→ Work to complete
If a line in the data holds the string "GitHub", list it.
[[ Record set open ]]
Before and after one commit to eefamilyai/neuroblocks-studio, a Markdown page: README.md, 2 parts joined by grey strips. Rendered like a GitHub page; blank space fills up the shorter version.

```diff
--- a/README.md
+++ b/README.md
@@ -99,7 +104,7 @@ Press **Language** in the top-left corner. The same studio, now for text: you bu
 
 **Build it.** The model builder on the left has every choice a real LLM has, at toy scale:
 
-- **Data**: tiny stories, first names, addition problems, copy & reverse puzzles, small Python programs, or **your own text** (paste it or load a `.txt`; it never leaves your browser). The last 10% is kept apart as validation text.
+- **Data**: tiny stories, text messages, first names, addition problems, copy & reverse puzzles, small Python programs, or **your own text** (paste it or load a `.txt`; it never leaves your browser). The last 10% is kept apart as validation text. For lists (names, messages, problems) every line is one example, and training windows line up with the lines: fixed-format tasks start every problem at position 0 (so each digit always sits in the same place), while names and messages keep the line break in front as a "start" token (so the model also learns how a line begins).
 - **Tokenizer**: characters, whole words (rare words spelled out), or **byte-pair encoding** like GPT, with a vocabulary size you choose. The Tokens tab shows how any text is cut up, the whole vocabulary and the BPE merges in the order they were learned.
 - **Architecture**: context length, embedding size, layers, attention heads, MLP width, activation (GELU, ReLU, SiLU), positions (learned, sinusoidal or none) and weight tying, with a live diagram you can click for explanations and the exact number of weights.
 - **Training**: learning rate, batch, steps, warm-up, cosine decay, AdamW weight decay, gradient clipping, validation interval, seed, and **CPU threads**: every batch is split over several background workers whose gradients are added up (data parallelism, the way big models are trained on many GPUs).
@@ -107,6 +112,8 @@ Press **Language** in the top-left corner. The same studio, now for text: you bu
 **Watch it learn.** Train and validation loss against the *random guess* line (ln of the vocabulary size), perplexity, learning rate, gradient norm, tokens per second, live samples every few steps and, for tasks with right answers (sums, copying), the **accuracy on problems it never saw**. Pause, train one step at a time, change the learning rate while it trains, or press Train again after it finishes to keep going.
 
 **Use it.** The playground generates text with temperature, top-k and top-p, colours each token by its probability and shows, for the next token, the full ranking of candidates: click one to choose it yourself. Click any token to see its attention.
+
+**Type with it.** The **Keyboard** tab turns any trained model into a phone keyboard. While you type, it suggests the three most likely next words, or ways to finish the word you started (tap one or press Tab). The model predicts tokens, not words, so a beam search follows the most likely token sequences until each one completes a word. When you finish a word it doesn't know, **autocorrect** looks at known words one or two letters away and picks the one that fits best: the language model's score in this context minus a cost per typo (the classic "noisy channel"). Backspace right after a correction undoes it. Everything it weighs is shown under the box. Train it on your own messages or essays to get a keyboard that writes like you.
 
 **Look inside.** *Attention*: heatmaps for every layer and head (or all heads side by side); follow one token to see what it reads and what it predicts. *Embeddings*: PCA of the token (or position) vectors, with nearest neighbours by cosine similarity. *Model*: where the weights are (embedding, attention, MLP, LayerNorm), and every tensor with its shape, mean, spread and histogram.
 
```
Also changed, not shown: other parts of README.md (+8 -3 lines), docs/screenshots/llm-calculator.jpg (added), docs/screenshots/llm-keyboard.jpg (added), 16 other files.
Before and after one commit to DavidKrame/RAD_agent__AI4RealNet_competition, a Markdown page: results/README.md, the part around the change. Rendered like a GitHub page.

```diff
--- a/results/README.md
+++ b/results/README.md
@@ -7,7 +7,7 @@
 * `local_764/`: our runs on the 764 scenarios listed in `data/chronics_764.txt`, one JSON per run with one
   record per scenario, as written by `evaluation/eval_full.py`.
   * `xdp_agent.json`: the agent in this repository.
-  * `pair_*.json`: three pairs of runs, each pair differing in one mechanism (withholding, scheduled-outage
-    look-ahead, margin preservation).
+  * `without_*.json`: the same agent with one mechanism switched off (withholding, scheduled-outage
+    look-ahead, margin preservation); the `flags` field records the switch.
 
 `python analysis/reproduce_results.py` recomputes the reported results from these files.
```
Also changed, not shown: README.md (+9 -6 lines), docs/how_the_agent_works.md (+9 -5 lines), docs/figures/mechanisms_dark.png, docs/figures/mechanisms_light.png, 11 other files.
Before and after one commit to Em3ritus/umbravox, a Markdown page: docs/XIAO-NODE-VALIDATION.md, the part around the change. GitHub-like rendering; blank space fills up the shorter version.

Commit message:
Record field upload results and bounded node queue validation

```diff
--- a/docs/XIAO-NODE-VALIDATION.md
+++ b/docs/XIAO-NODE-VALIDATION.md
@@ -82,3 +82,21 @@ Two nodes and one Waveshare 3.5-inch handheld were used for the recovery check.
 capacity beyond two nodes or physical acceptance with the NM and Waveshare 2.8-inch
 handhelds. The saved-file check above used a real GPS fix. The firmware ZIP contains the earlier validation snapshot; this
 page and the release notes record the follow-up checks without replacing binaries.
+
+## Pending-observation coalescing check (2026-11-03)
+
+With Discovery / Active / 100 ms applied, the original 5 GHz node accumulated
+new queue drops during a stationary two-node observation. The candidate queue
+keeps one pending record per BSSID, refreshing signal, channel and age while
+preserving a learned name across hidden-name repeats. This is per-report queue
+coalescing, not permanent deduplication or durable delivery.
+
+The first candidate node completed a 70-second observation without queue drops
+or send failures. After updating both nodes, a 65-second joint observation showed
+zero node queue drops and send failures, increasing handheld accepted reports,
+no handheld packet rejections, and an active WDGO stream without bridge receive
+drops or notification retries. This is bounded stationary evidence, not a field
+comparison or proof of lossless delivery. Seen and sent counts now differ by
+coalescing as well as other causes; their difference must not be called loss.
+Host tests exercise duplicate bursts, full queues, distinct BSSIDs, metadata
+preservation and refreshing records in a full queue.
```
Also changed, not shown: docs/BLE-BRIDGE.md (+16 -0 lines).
[[ Record set closed ]]
→ Reply to the task
Before and after one commit to eefamilyai/neuroblocks-studio, a Markdown page: README.md, 2 parts joined by grey strips. Rendered like a GitHub page; blank space fills up the shorter version.
Before and after one commit to DavidKrame/RAD_agent__AI4RealNet_competition, a Markdown page: results/README.md, the part around the change. Rendered like a GitHub page.
Before and after one commit to Em3ritus/umbravox, a Markdown page: docs/XIAO-NODE-VALIDATION.md, the part around the change. GitHub-like rendering; blank space fills up the shorter version.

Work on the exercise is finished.